The first thing we'll need to do is design our case. I like to model the electronic components first, so that I can design around them. In this project, we just need to make the Joy Bonnet and Raspberry Pi Zero. These two boards are held together with headers, so they're essentially secured by friction. We can use this to our advantage and avoid having to use screws to secure two halves of the case together. We'll design the case in two halves, one for the Joy Bonnet, and the other for the Raspberry Pi. As long as each component is secured to a halve, we can easily join the two together.
I do most of my work in Autodesk Fusion 360. It's a free 3D modeling program thats great for making parametric models and has integrated CAM. I put together a video that walks through designing the Adafruit Joy Bonnet step by step. This is a multi-part series that goes from making the components, to making the two halves of the case and the buttons. I've also made the components and case design a free download, so you can go ahead and start machining the case. It's very software specific, so we won't cover all the details in this written guide.
Because we're going to CNC mill the design, we need to think about design for manufacturing. In our case, we're cutting the design out of a block of wood. There's certain limitations that we have to keep in mind, such as avoiding undercuts and overhangs. If you think about how the CNC machine cuts from the top down, we can't easily make cutouts with overhangs. This means, if we need an opening, it needs to start from the top.
We need to have cutouts on the side of the case for the two microUSB ports, miniHDMI, camera connector, and SD card. These cuts only need to be made in the bottom half of the case.
On the top half of the case, we need cutouts for the buttons and the thumb joystick. These cuts will be on the very bottom of the case.
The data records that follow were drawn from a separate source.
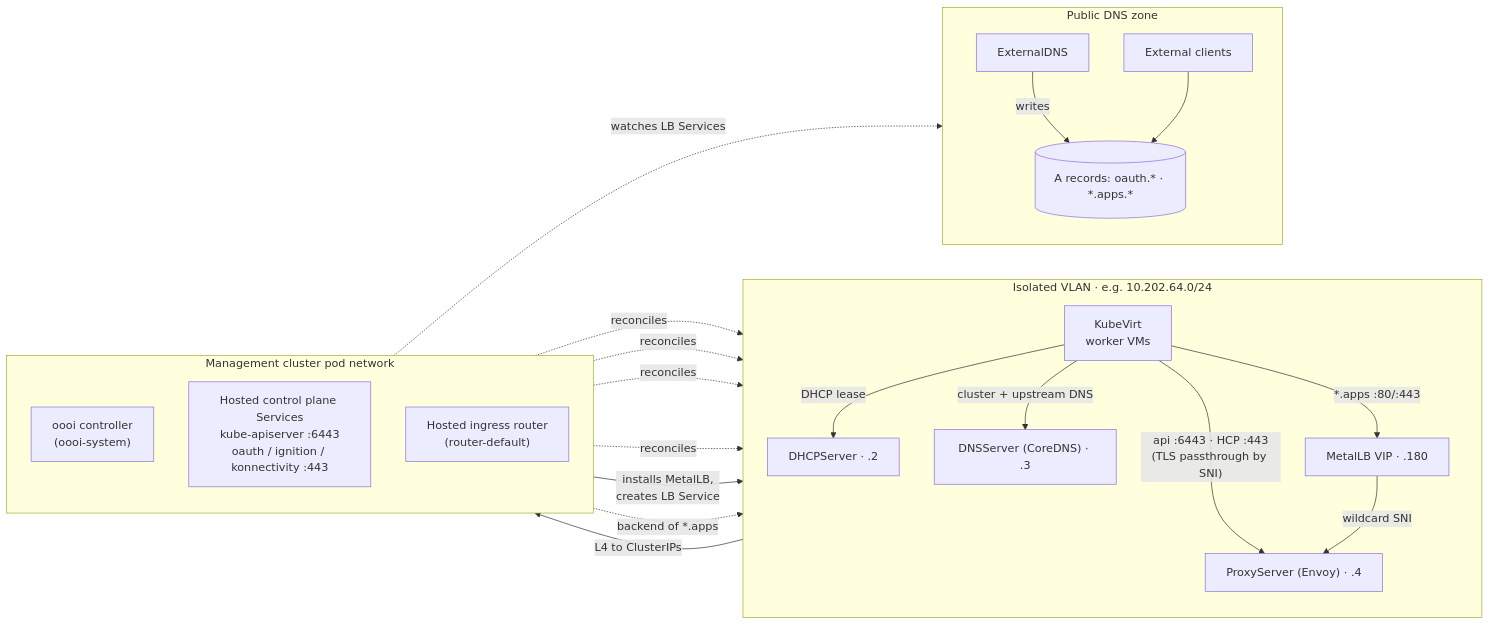
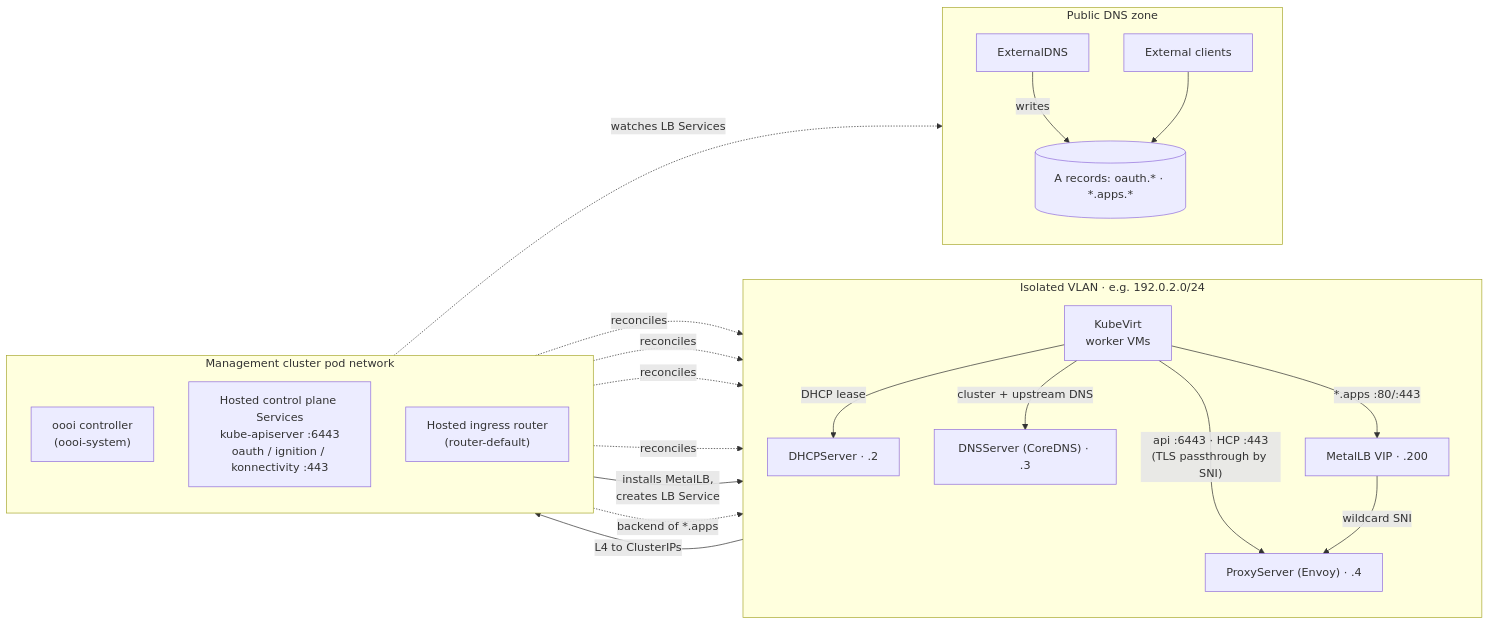
The first of 3 diagrams in website/docs/architecture.md (cldmnky/oooi), drawn with Mermaid before and after one commit. The commit also changed other lines of this file and 17 other files, not shown here.

````diff
--- a/website/docs/architecture.md
+++ b/website/docs/architecture.md
@@ -25,35 +25,35 @@
 ```mermaid
 flowchart LR
-    subgraph vlan["Isolated VLAN  ·  e.g. 10.202.64.0/24"]
+    subgraph vlan["Isolated VLAN  ·  e.g. 192.0.2.0/24"]
         direction TB
         W["KubeVirt<br/>worker VMs"]
         DHCP["DHCPServer · .2"]
         DNS["DNSServer (CoreDNS) · .3"]
         PRX["ProxyServer (Envoy) · .4"]
-        VIP["MetalLB VIP · .180"]
+        VIP["MetalLB VIP · .200"]
         W -->|DHCP lease| DHCP
         W -->|cluster + upstream DNS| DNS
         W -->|"api :6443 · HCP :443<br/>(TLS passthrough by SNI)"| PRX
         W -->|"*.apps :80/:443"| VIP
         VIP -->|wildcard SNI| PRX
     end
     subgraph mgmt["Management cluster pod network"]
         direction TB
         OPS["oooi controller<br/>(oooi-system)"]
         HCP["Hosted control plane Services<br/>kube-apiserver :6443<br/>oauth / ignition / konnectivity :443"]
         ING["Hosted ingress router<br/>(router-default)"]
     end
     subgraph pub["Public DNS zone"]
         direction TB
         EDNS["ExternalDNS"]
         ZONE[("A records: oauth.* · *.apps.*")]
         CLI["External clients"]
         EDNS -->|writes| ZONE
         CLI --> ZONE
     end
     OPS -.->|reconciles| W & DHCP & DNS & PRX
     OPS -->|"installs MetalLB,<br/>creates LB Service"| VIP
     PRX -->|L4 to ClusterIPs| HCP
     ING -.->|backend of *.apps| VIP
     OPS -.->|watches LB Services| EDNS
 ```
````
The two boards feature four mounting holes. One on each corner. To secure the boards to the two halves, we'll make standoffs to elevate the PCBs from the surface of the case. These standoffs will have holes in the center and have to line up perfectly with the mounting holes in the PCBs.
Important thing to consider is the build volume of our CNC machine. The Othermill Pro has a work area of 5.5 × 4.5 × 1.35 in (140 × 114 × 34.3 mm). Our case design should fit on our spoilboard.